(Revision tracking records)
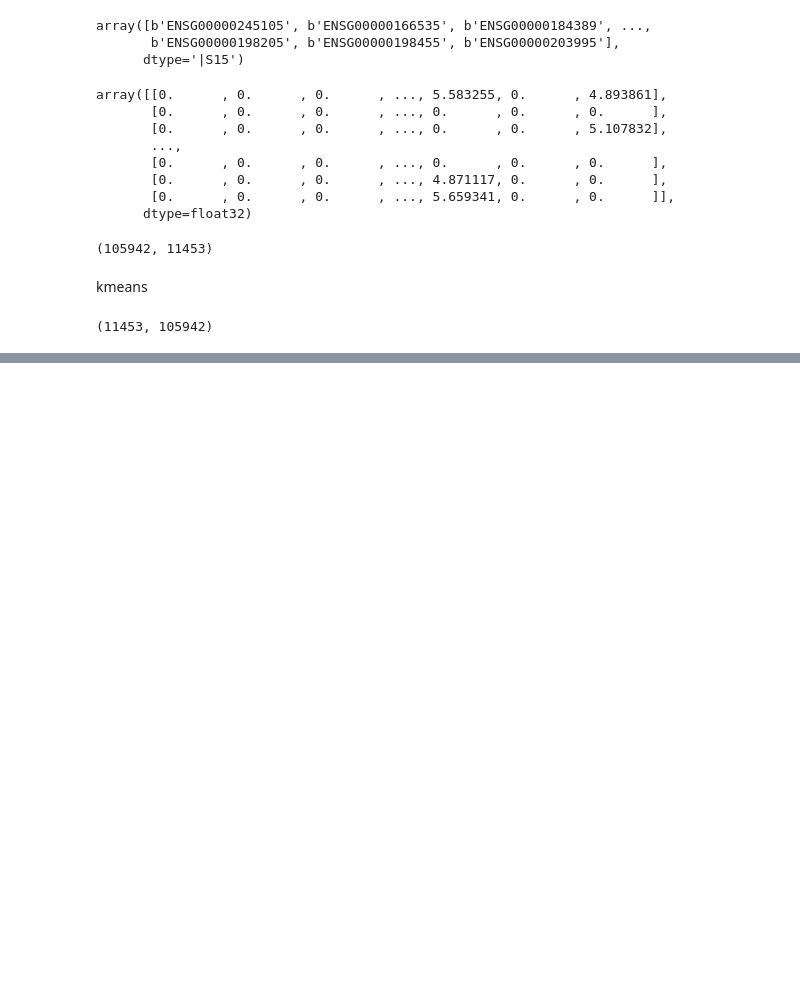
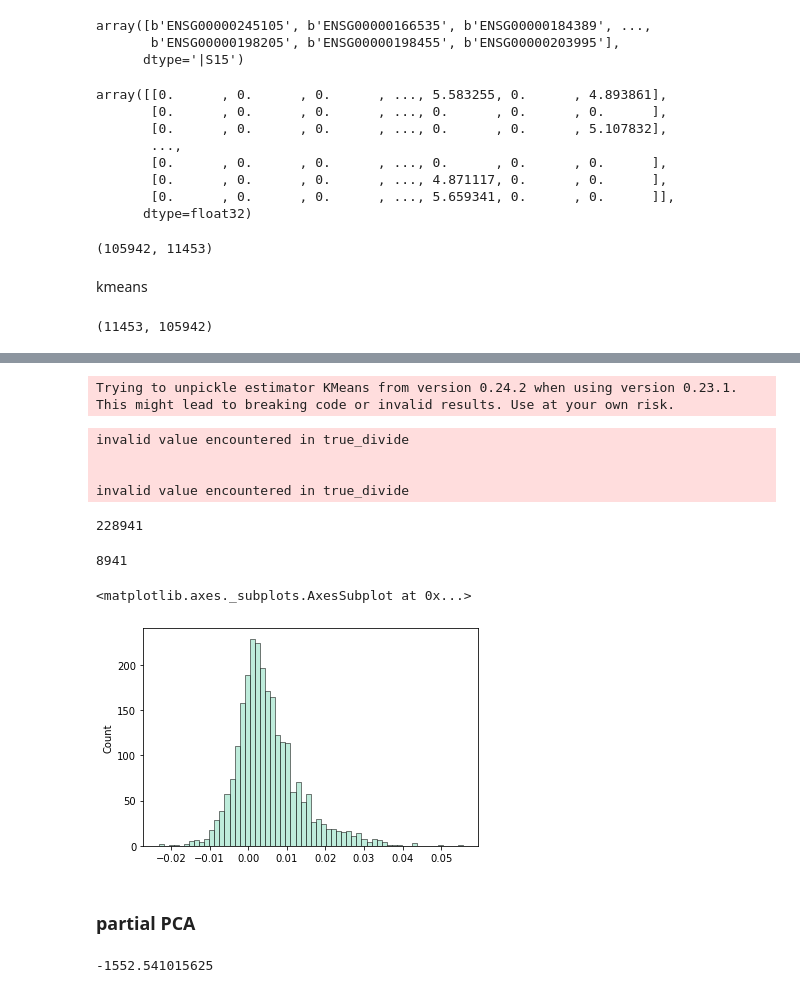
Before and after one commit to OliverXUZY/SingleCell-Integration, a Jupyter notebook: corr_inputs_multi.ipynb, the cells around one changed output, grey strips where cells are left out. Cells and saved outputs as stored; diff of their text form; code cells hidden in the pictures; blank space fills up the shorter version.

Commit message:
corr

```diff
--- a/corr_inputs_multi.ipynb
+++ b/corr_inputs_multi.ipynb
@@ -51,4 +51,4 @@ inputs
 import func.prepro as pp
 train_multi_inputs = pp.readH5pyFile_cols(FP_MULTIOME_TRAIN_INPUTS, 0, 2500)
 # %%
-train_multi_inputs = pp.readH5pyFile_cols(FP_MULTIOME_TRAIN_INPUTS, 2500, 5000)
+train_multi_inputs2 = pp.readH5pyFile_cols(FP_MULTIOME_TRAIN_INPUTS, 0, 5000)
@@ -146,0 +149,26 @@ partial PCA
+# %%
+import joblib
+
+model = joblib.load("sampledData/train_multi_targets_kmeans.m")
+# %% [output]
+Trying to unpickle estimator KMeans from version 0.24.2 when using version 0.23.1. This might lead to breaking code or invalid results. Use at your own risk.
+# %%
+response1 =  model.cluster_centers_[0,:]
+# %%
+resTotal = []
+for i in tqdm(range(0,228942,10000)):
+    res = []
+    j = i+10000
+    if j >= 228942:
+        j = 228941
+    train_multi_inputs = pp.readH5pyFile_cols(FP_MULTIOME_TRAIN_INPUTS, i, j)
+    for colId in range(train_multi_inputs['matrix'].shape[1]):
+        cor = np.corrcoef(train_multi_inputs['matrix'][:,colId], response1)
+        res.append(cor[0,1])
+    pd.DataFrame(res).to_csv(f"response1_corr_{i}.csv.gz", index=False, compression='gzip')
+    resTotal = resTotal + res
+# %% [output]
+invalid value encountered in true_divide
+
+
+invalid value encountered in true_divide
@@ -147,3 +179,18 @@ partial PCA
+# %%
+len(resTotal)
+# %% [output]
+228941
+# %%
+len(a)
+# %% [output]
+8941
+# %%
+sns.histplot(data=res)
+# %% [output]
+<matplotlib.axes._subplots.AxesSubplot at 0x...>
+[figure, added]
+# %% [markdown]
+### partial PCA
 # %%
 # test_multi = SingleCellDataset_test(FP_MULTIOME_TEST_INPUTS,testresponse =20)
 test_multi = SingleCellDataset(FP_MULTIOME_TRAIN_INPUTS)
@@ -154,3 +201,7 @@ trainloader_multi = DataLoader(train_multi, batch_size=1024)
+# %%
+len(test_multi)/1024 - len(testloader_multi)
+# %% [output]
+-1552.541015625
 # %%
 # from sklearn.cluster import MiniBatchKMeans
 # km = MiniBatchKMeans(n_clusters=100,
```
Also changed, not shown: parts of 30 cells of this notebook.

**DIRECTIONS FOR THIS TASK**
Look through the entries above for the word "range". Copy every line where it shows up.

**RESPONSE AREA**
+for i in tqdm(range(0,228942,10000)):
+    for colId in range(train_multi_inputs['matrix'].shape[1]):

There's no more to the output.